START MATERIAL PROVIDED

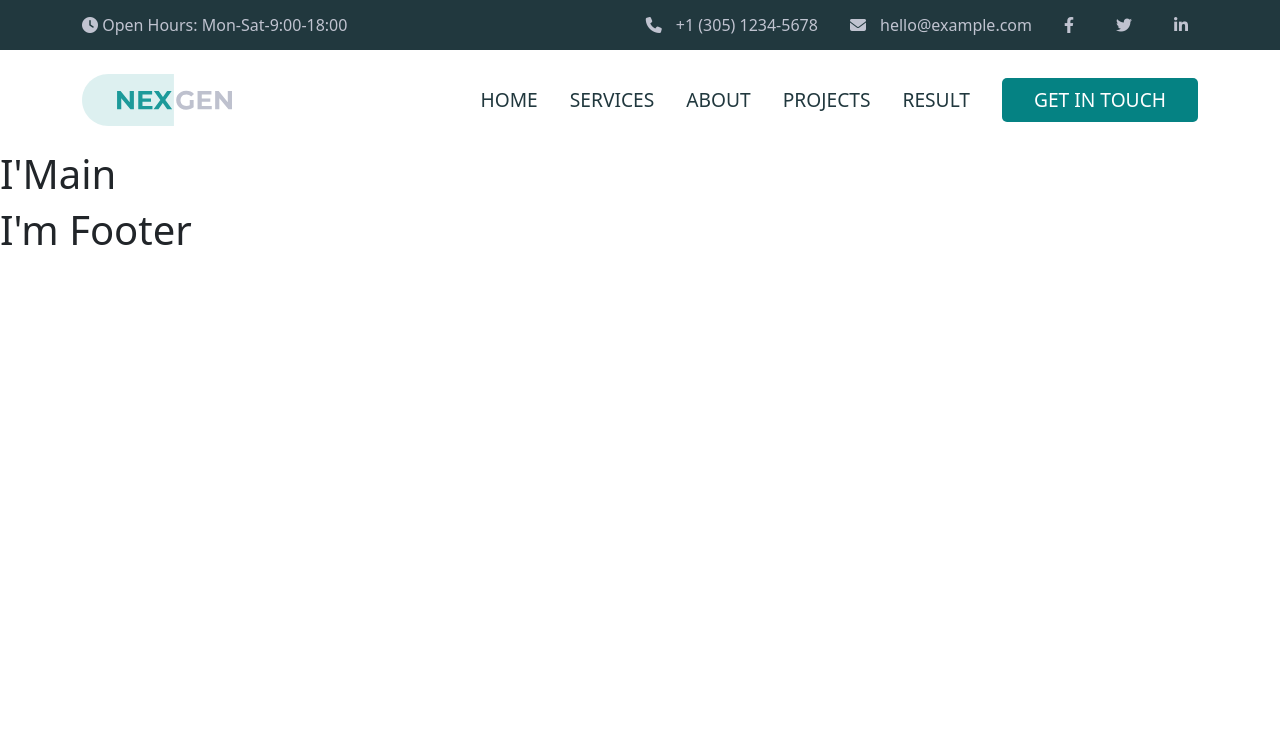
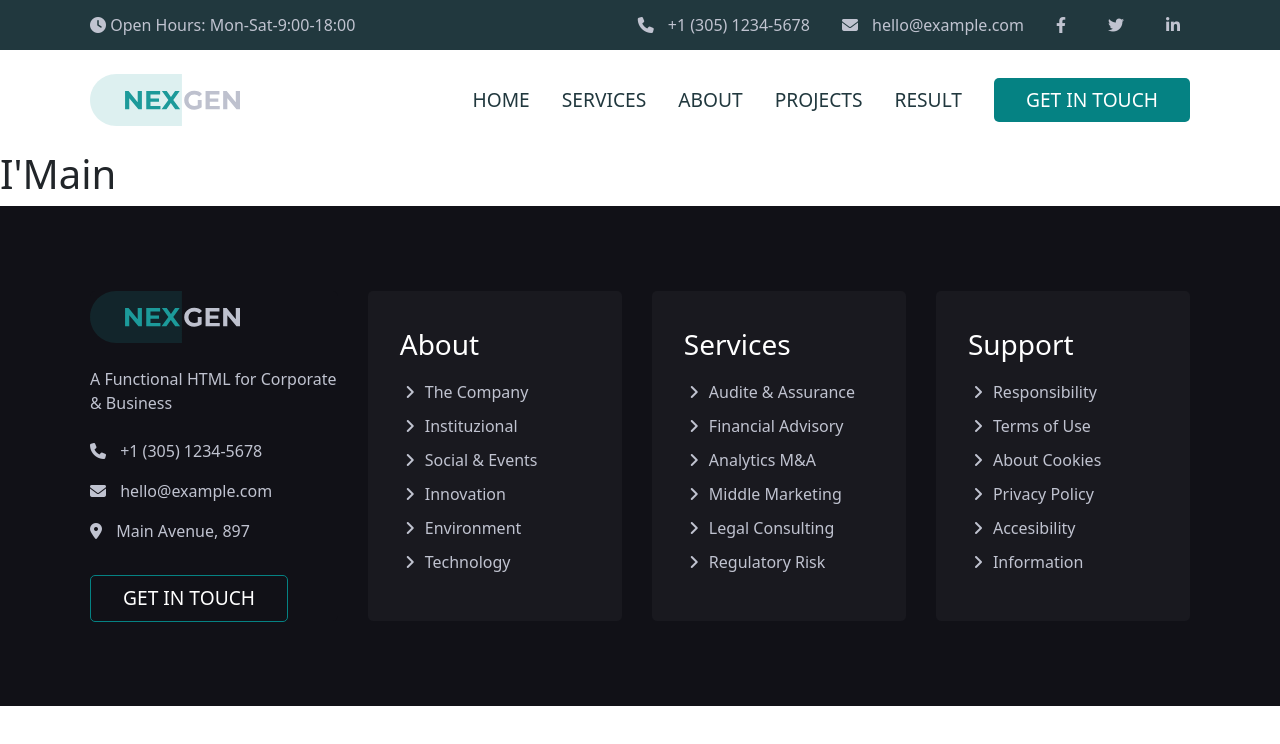
Before and after one commit to Mattia-Fasulo/proj-html-vuejs, a Vue app: page / in a window 1280 px wide. Shown: the top 744 px of the page. Built offline with nearby package versions, Linux system fonts and the light colour scheme.

Commit message:
add listVertical and footerComponent

```diff
--- a/src/App.vue
+++ b/src/App.vue
@@ -1,19 +1,17 @@
 <template>
-  <AppHeaderVue />
+  <AppHeader />
   <AppMain />
   <AppFooter />
 </template>
 
 <script>
 import AppFooter from './components/AppFooter.vue';
-import AppHeaderVue from './components/AppHeader.vue';
+import AppHeader from './components/AppHeader.vue';
 import AppMain from './components/AppMain.vue';
 export default {
-  component: {
-    AppHeaderVue,
-  },
+
   components: {
-    AppHeaderVue,
+    AppHeader,
     AppMain,
     AppFooter
   }
--- a/src/assets/styles/main.scss
+++ b/src/assets/styles/main.scss
@@ -22,8 +22,18 @@ $fa-font-path: "../webfonts";
     box-sizing: border-box;
 }
 
+.container {
+    max-width: 1100px;
+    padding-left: 0;
+    padding-right: 0;
+}
+
 ul {
     li {
         list-style: none;
+
+        a {
+            text-decoration: none;
+        }
     }
 }
--- a/src/assets/styles/partials/_variables.scss
+++ b/src/assets/styles/partials/_variables.scss
@@ -1,7 +1,10 @@
+$my-white: #e8e8e8;
 $dark: #21383e;
-
+$bg-footer: #111117;
+$bg-list-footer: #19191f;
 $txt-grey: #c0c3d0;
 
 $btn-green: #058283;
 
+// text
 $txt-md: 1.2rem;
--- a/src/components/AppFooter.vue
+++ b/src/components/AppFooter.vue
@@ -1,15 +1,196 @@
 <template>
-    <main>
-        <h1>I'm Footer</h1>
-    </main>
+    <footer>
+        <div class="container">
+            <div class="my-row">
+                <div class="footer-list">
+                    <img src="/svgs/svg-7.svg" alt="logo">
+                    <p>A Functional HTML for Corporate & Business</p>
+                    <span><i class="fa-solid fa-phone"></i> +1 (305) 1234-5678</span>
+                    <span><i class="fa-solid fa-envelope"></i> hello@example.com</span>
+                    <span><i class="fa-solid fa-location-dot"></i> Main Avenue, 897</span>
+                    <ButtonGreen :text="'Get In Touch'" />
+                </div>
+                <div class="footer-list">
+                    <ListVertical :title="titleMenuOne" :list="linkMenuOne" />
+                </div>
+                <div class="footer-list">
+                    <ListVertical :title="titleMenuTwo" :list="linkMenuTwo" />
+                </div>
+                <div class="footer-list">
+                    <ListVertical :title="titleMenuThree" :list="linkMenuThree" />
+                </div>
+
+            </div>
+        </div>
+    </footer>
 </template>
 
 <script>
+import ButtonGreen from './ComponentsGeneral/ButtonGreen.vue';
+import ListVertical from './ComponentsGeneral/ListVertical.vue';
+
 export default {
-    name: 'AppFooter'
+    name: 'AppFooter',
+    components: {
+        ButtonGreen,
+        ListVertical
+    },
+    data() {
+        return {
+            titleMenuOne: 'About',
+            linkMenuOne: [
+                {
+                    text: 'The Company',
+                    url: '#'
+                },
+                {
+                    text: 'Instituzional',
+                    url: '#'
+                },
+                {
+                    text: 'Social & Events',
+                    url: '#'
+                },
+                {
+                    text: 'Innovation',
+                    url: '#'
+                },
+                {
+                    text: 'Environment',
+                    url: '#'
+                },
+                {
+                    text: 'Technology',
+                    url: '#'
+                }
+            ],
+            titleMenuTwo: 'Services',
+            linkMenuTwo: [
+                {
+                    text: 'Audite & Assurance',
+                    url: '#'
+                },
+                {
+                    text: 'Financial Advisory',
+                    url: '#'
+                },
+                {
+                    text: 'Analytics M&A',
+                    url: '#'
+                },
+                {
+                    text: 'Middle Marketing',
+                    url: '#'
+                },
+                {
+                    text: 'Legal Consulting',
+                    url: '#'
+                },
+                {
+                    text: 'Regulatory Risk',
+                    url: '#'
+                }
+            ],
+            titleMenuThree: 'Support',
+            linkMenuThree: [
+                {
+                    text: 'Responsibility',
+                    url: '#'
+                },
+                {
+                    text: 'Terms of Use',
+                    url: '#'
+                },
+                {
+                    text: 'About Cookies',
+                    url: '#'
+                },
+                {
+                    text: 'Privacy Policy',
+                    url: '#'
+                },
+                {
+                    text: 'Accesibility',
+                    url: '#'
+                },
+                {
+                    text: 'Information',
+                    url: '#'
+                }
+            ]
+        }
+    }
 }
 </script>
 
-<style lang="scss" scoped>
+<style lang="scss" >
+@use '../assets/styles/partials/variables' as *;
+@use '../assets/styles/partials/mixins' as *;
 
+footer {
+    @include center();
+    color: $txt-grey;
+    width: 100%;
+    height: 500px;
+    background-color: $bg-footer;
+}
+
+.my-row {
+    @include center();
+    width: 100%;
+    gap: 30px;
+}
+
+.footer-list {
+    padding: 2rem;
+    display: flex;
+    flex-flow: column;
+    width: calc((100% / 4));
+    height: 330px;
+    background-color: $bg-list-footer;
+    border-radius: 5px;
+
+    &:first-child {
+        padding: 0;
+        background-color: $bg-footer;
+    }
+
+    img {
+        width: 150px;
+    }
+
+    p {
+        padding: 1.5rem 0 1rem;
+        margin-bottom: 0;
+    }
+
+    span {
+        padding: 0.5rem 0;
+
+        i {
+            margin-right: 10px;
+        }
+    }
+
+    button {
+        margin-top: 1.5rem;
+        width: max-content;
+        border: 1px solid $btn-green;
+        background-color: $bg-footer;
+    }
+
+}
+
+ul {
+    h3 {
+        color: white;
+
+    }
+
+    li {
+        a {
+            color: $txt-grey;
+        }
+    }
+}
 </style>
--- a/src/components/ComponentsGeneral/ButtonGreenComponent.vue
+++ b/src/components/ComponentsGeneral/ButtonGreen.vue
@@ -4,9 +4,9 @@
 
 <script>
 export default {
-    name: 'ButtonGreenComponent',
+    name: 'ButtonGreen',
     props: {
-        text: []
+        text: String
     }
 }
 </script>
@@ -17,6 +17,7 @@ export default {
 
 button {
     font-size: $txt-md;
+
     text-transform: uppercase;
     // font-weight: 500;
     color: white;
@@ -24,5 +25,11 @@ button {
     border: none;
     border-radius: 5px;
     padding: 0.5rem 2rem;
+    transition: all 0.5s ease-out;
+
+    &:hover {
+        box-shadow: rgba(0, 0, 0, 0.24) 0px 3px 8px;
+        transform: scale(1.1);
+    }
 }
 </style>
--- a/src/components/ComponentsGeneral/ListComponent.vue
+++ b/src/components/ComponentsGeneral/ListHorizontal.vue
@@ -1,6 +1,7 @@
 <template>
     <div>
         <ul>
+            <h3 v-if="title">{{ title }}</h3>
             <li v-for="(link, index) in list" :key="index">
                 <a :href="link.url">{{ link.text }}</a>
             </li>
@@ -11,8 +12,9 @@
 
 <script>
 export default {
-    name: 'ListComponent',
+    name: 'ListHorizontal',
     props: {
+        title: [],
         list: {}
     }
 }
--- /dev/null
+++ b/src/components/ComponentsGeneral/ListVertical.vue
@@ -0,0 +1,44 @@
+<template>
+    <div>
+        <ul>
+            <h3 v-if="title">{{ title }}</h3>
+            <li v-for="(link, index) in list" :key="index">
+                <i class="fa-regular fa-angle-right"></i><a :href="link.url">{{ link.text }}</a>
+            </li>
+
+        </ul>
+    </div>
+</template>
+
+<script>
+export default {
+    name: 'ListVertical',
+    props: {
+        title: [],
+        list: {}
+    }
+}
+</script>
+
+<style lang="scss" scoped>
+@use '../../assets/styles/partials/variables' as *;
+@use '../../assets/styles/partials/mixins' as *;
+
+ul {
+    @include center();
+    flex-flow: column;
+    align-items: flex-start;
+    margin-bottom: 0;
+    padding-left: 0;
+    padding-top: 5px;
+
+    li {
+        padding-top: 10px;
+        padding-left: 5px;
+
+        i {
+            margin-right: 10px;
+        }
+    }
+}
+</style>
--- a/src/components/ComponentsHeader/BotHeaderComponent.vue
+++ b/src/components/ComponentsHeader/BotHeaderComponent.vue
@@ -2,11 +2,11 @@
     <div class="my-container">
         <div class="container">
             <div class="logo">
-                <img src="/svgs/svg-7.svg" alt="">
+                <img src="/svgs/svg-7.svg" alt="logo">
             </div>
             <div class="my-navbar">
-                <ListComponent :list="this.menuLink" />
-                <ButtonGreenComponent :text="'Get In Touch'" />
+                <ListHorizontal :list="this.menuLink" />
+                <ButtonGreen :text="'Get In Touch'" />
             </div>
 
         </div>
@@ -14,15 +14,15 @@
 </template>
 
 <script>
-import ButtonGreenComponent from '../ComponentsGeneral/ButtonGreenComponent.vue';
-import ListComponent from '../ComponentsGeneral/ListComponent.vue';
+import ButtonGreen from '../ComponentsGeneral/ButtonGreen.vue';
+import ListHorizontal from '../ComponentsGeneral/ListHorizontal.vue';
 
 
 export default {
     name: 'BotHeaderComponent',
     components: {
-        ListComponent,
-        ButtonGreenComponent
+        ListHorizontal,
+        ButtonGreen
     },
     data() {
         return {
@@ -81,6 +81,10 @@ export default {
 .my-navbar {
     @include center();
 
+    ul {
+        flex-flow: row;
+    }
+
     li {
         padding-left: 2rem;
 
--- a/src/components/ComponentsHeader/TopHeaderComponent.vue
+++ b/src/components/ComponentsHeader/TopHeaderComponent.vue
@@ -12,7 +12,7 @@
                         <i class="fa-solid fa-phone"></i><span> +1 (305) 1234-5678</span>
                     </li>
                     <li>
-                        <i class="fa-solid fa-envelope"></i> hello@example.com
+                        <i class="fa-solid fa-envelope"></i> <span> hello@example.com</span>
                     </li>
                     <li>
                         <i class="fa-brands fa-facebook-f"></i>
@@ -60,6 +60,7 @@ export default {
 
     ul {
         @include center();
+        flex-flow: row;
         margin-bottom: 0;
 
         li {
```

END MATERIAL PROVIDED

Copy all lines from the data that hold the word "transform".

ANSWER TO THIS EXERCISE
     text-transform: uppercase;
+        transform: scale(1.1);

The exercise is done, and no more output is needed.